This argument is cleverly crafted to capture Kennedy’s heart. The key difference between the Boy Scouts case and the “religious liberty” cases is the distinction between a private organization and a business. But the constitutional importance of this distinction can easily be waved away if one buys into the idea that merely associating with a gay person sends a message of tolerance — as Kennedy clearly does. Moreover, Kennedy provided the fifth vote for Hobby Lobby, a decision that vastly expanded private, for-profit corporations’ right to discriminate on religious grounds. With Scalia gone, the Hobby Lobby majority is now a man down; the justice’s replacement could reverse that case’s license to discriminate — or extend it to antigay businesses.
Gay and trans Americans have another Supreme Court showdown on the horizon. Title VII of the Civil Rights Act of 1964 bans employment discrimination “because of sex.” . . . . the Equal Employment Opportunity Commission has ruled that Title VII also proscribes anti-trans discrimination and antigay discrimination. Anti-trans discrimination, the agency held, is inherently based in sex stereotyping about women’s femininity and men’s masculinity; distaste for an individual’s gender identity is, by definition, a sex-based judgment call. Homophobia is similarly sexist, according to the EEOC:
But EEOC is just a federal agency, with no actual power over federal judges.
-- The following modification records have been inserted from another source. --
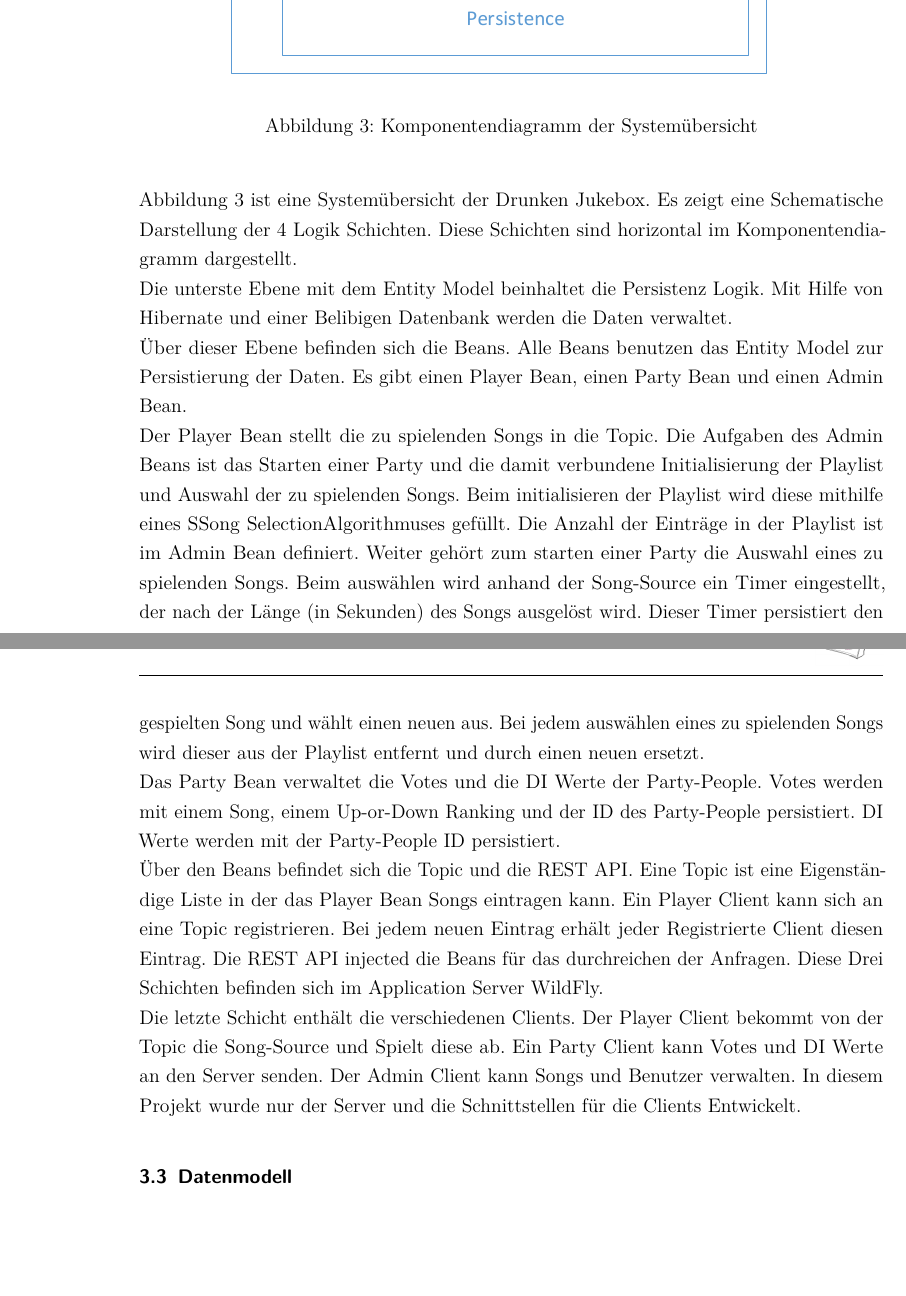
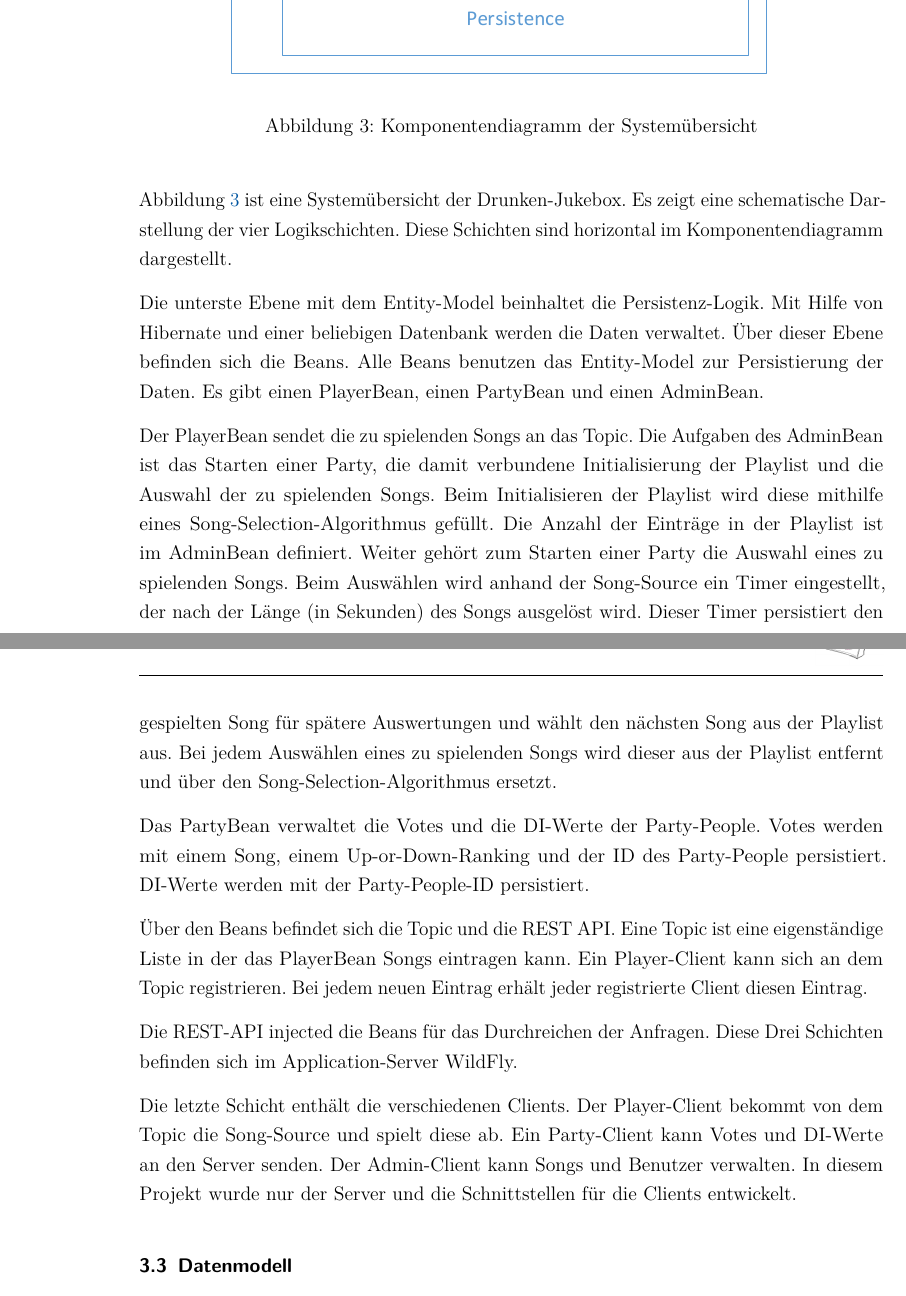
Before and after one commit to w-hs/drunken-jukebox, a LaTeX document (doku/Ausarbeitung.tex, which reads doku/Inhalt/Realisierung.tex): two parts of pages 8 and 9 of 14, joined at a grey line, cut so that both start at the same text, the shorter picture padded with empty space. Compiled offline with pdfLaTeX; an older LaTeX class or package is replaced by its successor.

Commit message:
Formatierung und Korrektur vom Abschnitt Architektur

```diff
--- a/doku/Inhalt/Realisierung.tex
+++ b/doku/Inhalt/Realisierung.tex
@@ -93,16 +93,21 @@ In diesem Kapitel gehen wir auf die technische Realisierung des Projektes ein. I
 	\label{fig:Komponentendiagramm}
 \end{figure}
 
-Abbildung 3 ist eine Systemübersicht der Drunken Jukebox. Es zeigt eine Schematische Darstellung der 4 Logik Schichten. Diese Schichten sind horizontal im Komponentendiagramm dargestellt.\\ Die unterste Ebene mit dem Entity Model beinhaltet die Persistenz Logik. Mit Hilfe von Hibernate und einer Belibigen Datenbank werden die Daten verwaltet.\\
-Über dieser Ebene befinden sich die Beans. Alle Beans benutzen das Entity Model zur Persistierung der Daten. Es gibt einen Player Bean, einen Party Bean und einen Admin Bean.\\
-Der Player Bean stellt die zu spielenden Songs in die Topic.
-Die Aufgaben des Admin Beans ist das Starten einer Party und die damit verbundene Initialisierung der Playlist und Auswahl der zu spielenden Songs. Beim initialisieren der Playlist wird diese mithilfe eines "Song Selection"-Algorithmuses gefüllt. Die Anzahl der Einträge in der Playlist ist im Admin Bean definiert. Weiter gehört zum starten einer Party die Auswahl eines zu spielenden Songs. Beim auswählen wird anhand der Song-Source  ein Timer eingestellt, der nach der Länge (in Sekunden) des Songs ausgelöst wird. Dieser Timer persistiert den gespielten Song und wählt einen neuen aus. Bei jedem auswählen eines zu spielenden Songs wird dieser aus der Playlist entfernt und durch einen neuen ersetzt.\\
-Das Party Bean verwaltet die Votes und die DI Werte der Party-People. Votes werden mit einem Song, einem Up-or-Down Ranking und der ID des Party-People persistiert. DI Werte werden mit der Party-People ID persistiert.\\
-Über den Beans befindet sich die Topic und die REST API. Eine Topic ist eine Eigenständige Liste in der das Player Bean Songs eintragen kann. Ein Player Client kann sich an eine Topic registrieren. Bei jedem neuen Eintrag erhält jeder Registrierte Client diesen Eintrag. Die REST API injected die Beans für das durchreichen der Anfragen. Diese Drei Schichten befinden sich im Application Server WildFly.\\
-Die letzte Schicht enthält die verschiedenen Clients. Der Player Client bekommt von der Topic die Song-Source und Spielt diese ab. Ein Party Client kann Votes und DI Werte an den Server senden. Der Admin Client kann Songs und Benutzer verwalten. In diesem Projekt wurde nur der Server und die Schnittstellen für die Clients Entwickelt.
+Abbildung \ref{fig:Komponentendiagramm} ist eine Systemübersicht der Drunken-Jukebox. Es zeigt eine schematische Darstellung der vier Logikschichten. Diese Schichten sind horizontal im Komponentendiagramm dargestellt.
 
+Die unterste Ebene mit dem Entity-Model beinhaltet die Persistenz-Logik. Mit Hilfe von Hibernate und einer beliebigen Datenbank werden die Daten verwaltet.
+Über dieser Ebene befinden sich die Beans. Alle Beans benutzen das Entity-Model zur  Persistierung der Daten. Es gibt einen PlayerBean, einen PartyBean und einen AdminBean.
 
+Der PlayerBean sendet die zu spielenden Songs an das Topic.
+Die Aufgaben des AdminBean ist das Starten einer Party, die damit verbundene Initialisierung der Playlist und die Auswahl der zu spielenden Songs. Beim Initialisieren der Playlist wird diese mithilfe eines Song-Selection-Algorithmus gefüllt. Die Anzahl der Einträge in der Playlist ist im AdminBean definiert. Weiter gehört zum Starten einer Party die Auswahl eines zu spielenden Songs. Beim Auswählen wird anhand der Song-Source  ein Timer eingestellt, der nach der Länge (in Sekunden) des Songs ausgelöst wird. Dieser Timer persistiert den gespielten Song für spätere Auswertungen und wählt den nächsten Song aus der Playlist aus. Bei jedem Auswählen eines zu spielenden Songs wird dieser aus der Playlist entfernt und über den Song-Selection-Algorithmus ersetzt.
 
+Das PartyBean verwaltet die Votes und die DI-Werte der Party-People. Votes werden mit einem Song, einem Up-or-Down-Ranking und der ID des Party-People persistiert. DI-Werte werden mit der Party-People-ID persistiert.
+
+Über den Beans befindet sich die Topic und die REST API. Eine Topic ist eine eigenständige Liste in der das PlayerBean Songs eintragen kann. Ein Player-Client kann sich an dem Topic registrieren. Bei jedem neuen Eintrag erhält jeder registrierte Client diesen Eintrag.
+
+Die REST-API injected die Beans für das Durchreichen der Anfragen. Diese Drei Schichten befinden sich im Application-Server WildFly.
+
+Die letzte Schicht enthält die verschiedenen Clients. Der Player-Client bekommt von dem Topic die Song-Source und spielt diese ab. Ein Party-Client kann Votes und DI-Werte an den Server senden. Der Admin-Client kann Songs und Benutzer verwalten. In diesem Projekt wurde nur der Server und die Schnittstellen für die Clients entwickelt.
 
 \subsection{Datenmodell}
 
```
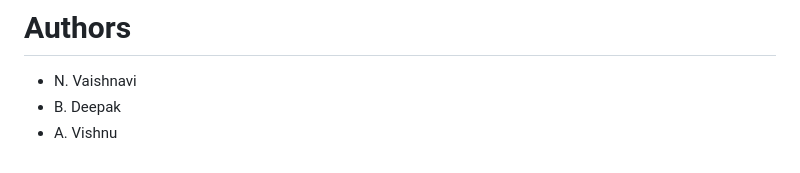
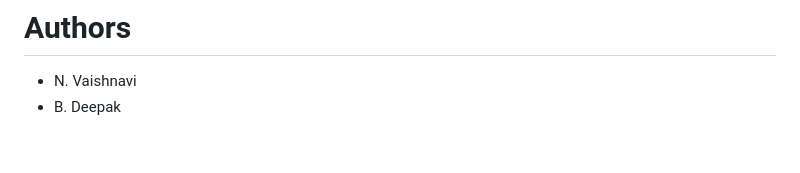
Before and after one commit to nomulavaishnavi7/RapidResQ, a Markdown page: README.md, the part around the change. GitHub-like rendering.

```diff
--- a/README.md
+++ b/README.md
@@ -177,4 +177,3 @@ firebase deploy
 
 * N. Vaishnavi
 * B. Deepak
-* A. Vishnu
```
Some federal courts have accepted these EEOC rulings; some have rejected them; none are bound by them — until the Supreme Court signs off, which it has not yet done. LGBT advocates have long been nervous that Kennedy will reject the EEOC’s comprehensive definition of sex discrimination and sex stereotyping. . . . . Once again, Scalia’s replacement may tip the balance one way or the other.
A constitutional challenge to North Carolina’s vicious new anti-LGBT law, which nullifies local LGBT rights ordinances and bars trans people from using many public bathrooms, centers its analysis on Romer. As well it should: Romer’s basic rule — that laws motivated by animus toward a single group are constitutionally invalid — would seem to obviously implicate bathroom bills. With no evidence that trans people pose a threat in bathrooms, the anti-trans animus driving these bills is essentially undeniable. Legislatures simply want to disadvantage trans people because they don’t like them. And if Romer means anything at all, it means the government doesn’t get to do that.
Which side of Kennedy will trans activists face? The compassionate author of Romer or the sexist traditionalist? With any luck, trans people’s rights won’t hinge on this question: A Democratic appointee to the high court is almost certain to side with equality over intolerance. Indeed, that justice may well hold the critical vote in the next round of LGBT cases. 
Let’s hope he or she makes it onto the bench in time to ensure that Obergefell was just the beginning of a new era of LGBT constitutional equality.